A ducted system imposes additional pressure requirements on the fan. The purpose of a fan is to generate pressure and airflow. Zone dampers in a ducted VAV system impede airflow in response to the zone cooling or heating requirements. Closing one or more dampers creates an increased pressure effect at the same fan speed, but the extent to which they impact the system pressure depends on which dampers are closed, whether they’re those close to the fan or those farther down the duct.
To determine how much a VFD can slow down a ducted fan, we need to consider system effects and the control method. Some VAV systems are operated to maintain a fixed static pressure at some location in the supply duct, the setpoint of the fan capacity control modulation to ensure proper airflow in all system conditions.

With proper control of the fan speed to maintain duct static pressure, significant energy savings can be realized. However, the VAV system modulation curve, the static pressure sensor location, and static pressure setpoint together determine how much fan energy savings can be achieved with variable-speed modulation.

Exhaust fans in enclosed parking garage

When it comes to capturing energy savings in commercial garages, retrofitting a garage ventilation system (remove ‘have’) becomes the first go-to (remove hyphen) action. All enclosed parking garages in the U.S. are subject to ventilation standards established by the International Mechanical Code and ASHRAE. The IMC and ASHRAE stipulate that garage ventilation systems run continuously during building occupancy hours, with an exception made for those that deploy carbon monoxide(CO) sensor based, demand controlled ventilation systems.

Air Handling Unit-VFD Configuration

  • 1. Variable Frequency Drive
  • 2. Static Pressure Sensor
  • 3. Building Management System
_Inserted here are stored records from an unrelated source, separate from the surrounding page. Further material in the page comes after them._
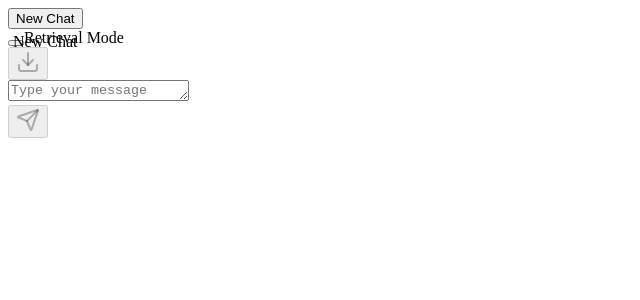
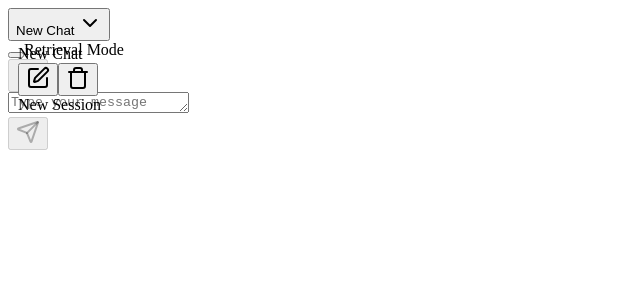
Before and after one commit to CSUYSD/Anti-Scam-Financial-Management-Assistant, a Next.js app in the folder Frontend/: page /report in a window 1280 px wide. Both pictures are taken after a click on the button "New Chat". Shown: the top 300 px of the page, without its empty margins (0-640 px from the left). Built offline with nearby package versions, Linux system fonts and the light colour scheme.

Commit message:
update ai chat

```diff
--- a/Frontend/src/pages/report/index.jsx
+++ b/Frontend/src/pages/report/index.jsx
@@ -23,7 +23,7 @@ import {
   DropdownMenuItem,
   DropdownMenuTrigger,
 } from "@/components/ui/dropdown-menu"
-import { Paperclip, X, Send, Download, Copy } from 'lucide-react'
+import { Paperclip, X, Send, Download, Copy, Edit, Trash, ChevronDown } from 'lucide-react'
 
 export default function Web3Chat() {
   const {
@@ -43,6 +43,8 @@ export default function Web3Chat() {
   const [isLoading, setIsLoading] = useState(false)
   const [isTyping, setIsTyping] = useState(false)
   const [username, setUsername] = useState(() => localStorage.getItem('username') || 'User')
+  const [editSessionId, setEditSessionId] = useState(null)
+  const [newSessionName, setNewSessionName] = useState('')
   const fileInputRef = useRef(null)
 
   const handleSendMessage = useCallback(async () => {
@@ -134,9 +136,6 @@ export default function Web3Chat() {
     const lastUserMessage = [...currentSession.messages].reverse().find(m => m.sender === username)
     if (!lastUserMessage) return
 
-    const updatedMessages = currentSession.messages.slice(0, -1)
-    updateSessionName(activeSession, currentSession.name)
-
     setMessage(lastUserMessage.content)
     await handleSendMessage()
   }
@@ -178,6 +177,19 @@ export default function Web3Chat() {
     document.body.removeChild(element)
   }
 
+  const startEditSession = (id) => {
+    setEditSessionId(id)
+    setNewSessionName(sessions.find(s => s.id === id)?.name || '')
+  }
+
+  const handleEditSessionConfirm = () => {
+    if (editSessionId) {
+      updateSessionName(editSessionId, newSessionName)
+      setEditSessionId(null)
+      setNewSessionName('')
+    }
+  }
+
   const canSendMessage = message.trim() || (isRetrievalMode && files.length > 0)
   const currentSession = sessions.find(s => s.id === activeSession)
   const hasMessages = currentSession && currentSession.messages.length > 0
@@ -186,20 +198,35 @@ export default function Web3Chat() {
       <div className="flex flex-col h-full bg-background">
         <header className="bg-card shadow-sm p-4">
           <div className="flex justify-between items-center">
+            <div className="ml-12"> {/* Increased left margin */}
               <DropdownMenu>
                 <DropdownMenuTrigger asChild>
-                <Button variant="outline">
-                  {currentSession?.name || 'Select Session'}
+                  <Button variant="outline" className="text-lg px-6 py-3">
+                    {currentSession?.name || 'Select Session'} <ChevronDown className="ml-2 h-5 w-5" />
                   </Button>
                 </DropdownMenuTrigger>
                 <DropdownMenuContent>
                   {sessions.map((session) => (
                       <DropdownMenuItem key={session.id} onSelect={() => setActiveSession(session.id)}>
-                      {session.name}
+                        <div className="flex items-center justify-between w-full">
+                          <span>{session.name}</span>
+                          <div className="flex space-x-2">
+                            <Button variant="ghost" size="sm" onClick={(e) => { e.stopPropagation(); startEditSession(session.id); }}>
+                              <Edit className="h-4 w-4" />
+                            </Button>
+                            <Button variant="ghost" size="sm" onClick={(e) => { e.stopPropagation(); deleteSession(session.id); }}>
+                              <Trash className="h-4 w-4" />
+                            </Button>
+                          </div>
+                        </div>
                       </DropdownMenuItem>
                   ))}
+                  <DropdownMenuItem onSelect={() => addNewSession()}>
+                    New Session
+                  </DropdownMenuItem>
                 </DropdownMenuContent>
               </DropdownMenu>
+            </div>
             <div className="flex items-center space-x-4">
               <div className="flex items-center space-x-2">
                 <Switch
@@ -233,7 +260,7 @@ export default function Web3Chat() {
             />
           </ScrollArea>
           <div className="p-4 border-t border-border">
-            <div className="flex items-end space-x-2">
+            <div className="flex items-center space-x-2"> {/* Changed to items-center */}
               <div className="flex-grow">
               <textarea
                   className="w-full p-2 border border-input rounded-md focus:ring-2 focus:ring-ring focus:border-transparent resize-none transition-shadow duration-200"
@@ -250,8 +277,9 @@ export default function Web3Chat() {
                   disabled={isLoading}
               />
               </div>
+              <div className="flex space-x-2">
                 {isRetrievalMode && (
-                  <div className="flex space-x-2">
+                    <>
                       <Button
                           variant="outline"
                           size="icon"
@@ -276,7 +304,7 @@ export default function Web3Chat() {
                       >
                         <X className="h-4 w-4" />
                       </Button>
-                  </div>
+                    </>
                 )}
                 <Button
                     onClick={handleSendMessage}
@@ -291,7 +319,28 @@ export default function Web3Chat() {
                 </Button>
               </div>
             </div>
+          </div>
         </main>
+
+        {editSessionId && (
+            <div className="fixed inset-0 bg-background/80 flex items-center justify-center">
+              <Card className="w-full max-w-sm">
+                <CardContent className="pt-6">
+                  <h2 className="text-lg font-semibold mb-4">Rename Session</h2>
+                  <Input
+                      value={newSessionName}
+                      onChange={(e) => setNewSessionName(e.target.value)}
+                      placeholder="Enter new session name"
+                      className="mb-4"
+                  />
+                  <div className="flex justify-end space-x-2">
+                    <Button variant="outline" onClick={() => setEditSessionId(null)}>Cancel</Button>
+                    <Button onClick={handleEditSessionConfirm}>Save</Button>
+                  </div>
+                </CardContent>
+              </Card>
+            </div>
+        )}
       </div>
   )
 }
@@ -320,7 +369,7 @@ function ChatMessages({ messages, username, isTyping, handleRetry, handleCopy, h
                     className="w-10 h-10 rounded-full"
                 />
                 <div className={`${message.sender === username ? 'text-right' : 'text-left'}`}>
-                  <div className={`rounded-lg p-3 ${message.sender === username ? 'bg-primary text-primary-foreground' : 'bg-secondary text-secondary-foreground'}`}>
+                  <div className={`rounded-lg p-3 ${message.sender === username ? 'bg-primary text-primary-foreground' :   'bg-secondary text-secondary-foreground'}`}>
                     <ReactMarkdown
                         remarkPlugins={[remarkGfm]}
                         components={{
@@ -366,9 +415,7 @@ function ChatMessages({ messages, username, isTyping, handleRetry, handleCopy, h
         {isTyping && (
             <motion.div
                 initial={{ opacity: 0, y: 20 }}
-                animate={{ opacity: 1,
-
-                  y: 0 }}
+                animate={{ opacity: 1, y: 0 }}
                 className="flex justify-start"
             >
               <div className="bg-secondary rounded-lg p-3">
```
Also changed, not shown: 1 other file (tests, documents, lock files or other folders). Lines whose indentation alone changed are shown as unchanged.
Parking Garage Exhaust Fans-VFD Configuration

  • 1. Variable Frequency Drive
  • 2. Carbon Monoxide Sensor
  • 3. Controller